EXERCISE DESCRIPTION | From the records below, find each line with the string "shown" and copy it.

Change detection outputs
===============
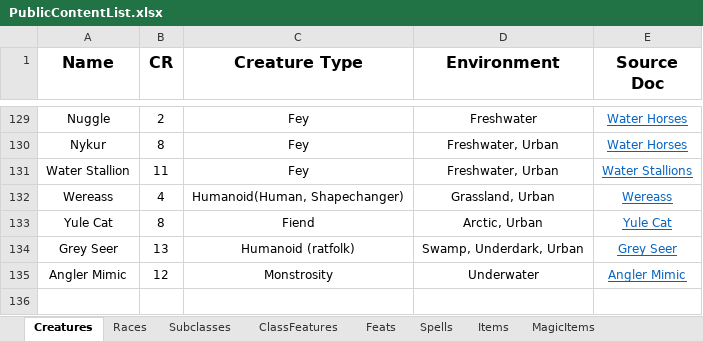
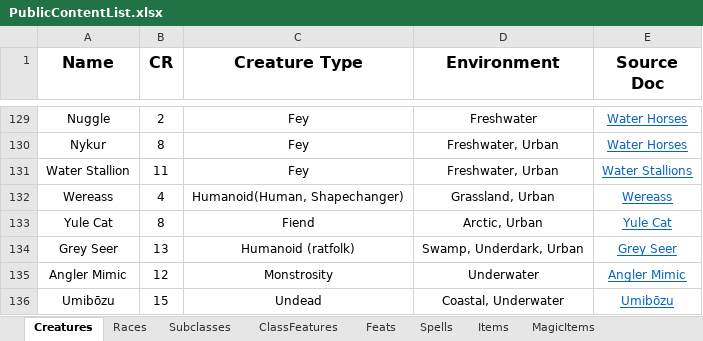
Before and after one commit to HankSnouwaert/DnD-Homebrew, an Excel workbook: PublicContentList.xlsx, sheet Creatures, drawn as a sheet; only a part is shown, gaps mark what is left out; values as stored, in another font and other column widths than the file's, no borders; conditional formats not drawn; 1 other sheet too large or unreadable and not compared; the diff names each change by its address in the sheet, - before the commit and + after, or states it on an @@ line.

Commit message:
Add Umibozu to content lists

```diff
--- a/PublicContentList.xlsx (sheet Creatures)
+++ b/PublicContentList.xlsx (sheet Creatures)
+row 136: Umibōzu | 15 | Undead | Coastal, Underwater | Umibōzu
```
Also changed, not shown: ContentList.xlsx, 2 other files.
===============
ANSWER AREA |
Before and after one commit to HankSnouwaert/DnD-Homebrew, an Excel workbook: PublicContentList.xlsx, sheet Creatures, drawn as a sheet; only a part is shown, gaps mark what is left out; values as stored, in another font and other column widths than the file's, no borders; conditional formats not drawn; 1 other sheet too large or unreadable and not compared; the diff names each change by its address in the sheet, - before the commit and + after, or states it on an @@ line.
Also changed, not shown: ContentList.xlsx, 2 other files.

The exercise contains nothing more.